How to generate collective power through the sheer act of listening
After attending the Global Presencing Forum (GPF) in 2014, Celine shares a number of lessons that we as Future Considerations practice in order to have greater impact in what we do at work and beyond work. Here is the fourth in our series of six.
Say “I’ve had enough!” How craving and fear stand in the way of eco-awareness.
After attending the Global Presencing Forum (GPF) in 2014, Celine shares a number of lessons that we as Future Considerations practice in order to have greater impact in what we do at work and beyond work. Here is the third in our series of six.
Don’t just do something, sit there! How multi-tasking is a form of ‘absenting’
After attending the Global Presencing Forum (GPF) in 2014, Celine shares a number of lessons that we as Future Considerations practice in order to have greater impact in what we do at work and beyond work. Here is the second in our series of six.
“It’s all about me, really.” How changing a whole system starts with oneself.
After attending the Global Presencing Forum (GPF) in 2014, Celine shares a number of lessons that we as Future Considerations practice in order to have greater impact in what we do at work and beyond work.

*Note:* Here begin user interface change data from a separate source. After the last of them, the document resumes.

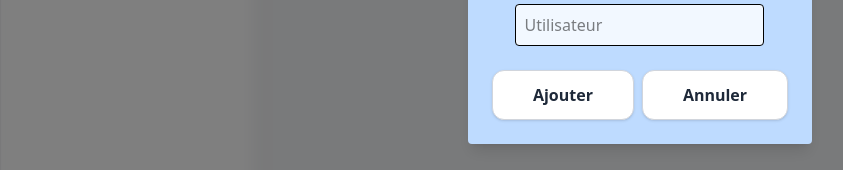
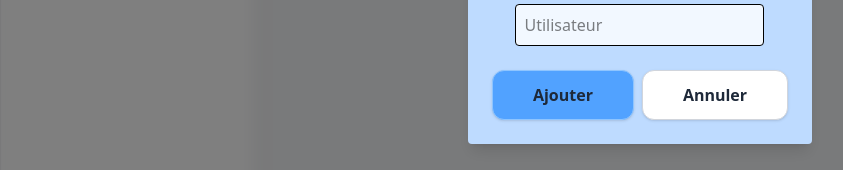
Before and after one commit to Sown21/Budget, a React (Vite) app in the folder front/: page /users in a window 1280 px wide. Both pictures are taken after a click on the button "Ajouter un utilisateur". Shown: the part 358-528 px from the top of the page, without its empty margins (0-843 px from the left). Built offline with nearby package versions, Linux system fonts and the light colour scheme; no server answers.

Commit message:
style: add btn_form_apply style

```diff
--- a/front/src/index.css
+++ b/front/src/index.css
@@ -6,6 +6,10 @@
 
 .btn_form {
   @apply bg-white text-gray-800 font-semibold py-3 px-10 mt-6 rounded-xl shadow hover:shadow-lg text-base cursor-pointer border border-gray-300 hover:-translate-y-1 hover:bg-blue-50 focus:outline-none focus:ring-2 focus:ring-blue-400 transition-all duration-200
+}
+
+.btn_form_apply {
+  @apply bg-blue-400 text-gray-800 font-semibold py-3 px-10 mt-6 rounded-xl shadow hover:shadow-lg text-base cursor-pointer border border-blue-300 hover:-translate-y-1 hover:bg-blue-300 focus:outline-none focus:ring-2 focus:ring-blue-400 transition-all duration-200
 }
 
 .btn_actions {
--- a/front/src/pages/Categories.jsx
+++ b/front/src/pages/Categories.jsx
@@ -133,7 +133,7 @@ const Categories = () => {
                             <input onChange={e => setCategoryName(e.target.value)} placeholder="Catégorie" className="border rounded p-2 bg-white/80 mt-2"></input>
                         </div>
                         <div className="flex gap-2 justify-center">
-                            <button className="btn_form" onClick={() => handleAddCategory()}>Ajouter</button>
+                            <button className="btn_form_apply" onClick={() => handleAddCategory()}>Ajouter</button>
                             <button className="btn_form" onClick={() => setShowAddCategory(false)}>Annuler</button>
                         </div>
                     </div>
@@ -155,7 +155,7 @@ const Categories = () => {
                             <input onChange={e => setSubCategoryName(e.target.value)} placeholder="Sous Catégorie" className="border rounded p-2 bg-white/80 my-2"></input>
                         </div>
                         <div className="flex gap-2 justify-center">
-                            <button className="btn_form" onClick={() => handleAddSubCategory()}>Ajouter</button>
+                            <button className="btn_form_apply" onClick={() => handleAddSubCategory()}>Ajouter</button>
                             <button className="btn_form" onClick={() => { setShowAddSubCategory(false), setSubCategoryName(""), setParentId(null)}}>Annuler</button>
                         </div>
                     </div>
@@ -255,7 +255,7 @@ const Categories = () => {
                             <input onChange={e => setCategoryName(e.target.value)} placeholder="Nouveau nom" className="border rounded p-2 bg-white/80 mt-2"></input>
                         </div>
                         <div className="flex gap-2 justify-center">
-                            <button className="btn_form" onClick={() => {handleUpdateCategory()}}>
+                            <button className="btn_form_apply" onClick={() => {handleUpdateCategory()}}>
                                 Modifier
                             </button>
                             <button className="btn_form" onClick={() => {
--- a/front/src/pages/Users.jsx
+++ b/front/src/pages/Users.jsx
@@ -162,7 +162,7 @@ const Users = () => {
                             <input onChange={e => setUserName(e.target.value)} placeholder="Utilisateur" className="border rounded p-2 bg-white/80 mt-2"></input>
                         </div>
                         <div className="flex gap-2 justify-center">
-                            <button className="btn_form" onClick={() => handleAddUser()}>Ajouter</button>
+                            <button className="btn_form_apply" onClick={() => handleAddUser()}>Ajouter</button>
                             <button className="btn_form" onClick={() => setShowAddUser(false)}>Annuler</button>
                         </div>
                     </div>
@@ -178,7 +178,7 @@ const Users = () => {
                             <input onChange={e => setUserName(e.target.value)} placeholder="Utilisateur" className="border rounded p-2 bg-white/80 mt-2"></input>
                         </div>
                         <div className="flex gap-2 justify-center">
-                            <button className="btn_form" onClick={() => handleUpdateUser()}>Modifier</button>
+                            <button className="btn_form_apply" onClick={() => handleUpdateUser()}>Modifier</button>
                             <button className="btn_form" onClick={() => setShowUpdate(false)}>Annuler</button>
                         </div>
                     </div>
```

Here is the first in our series of six.
In the face of the great complex challenges of our time, Otto Scharmer co-author of Leading from the Emerging Future asserts that the fundamental leadership challenge of our time is shifting from ego awareness (self) to eco-awareness (whole system).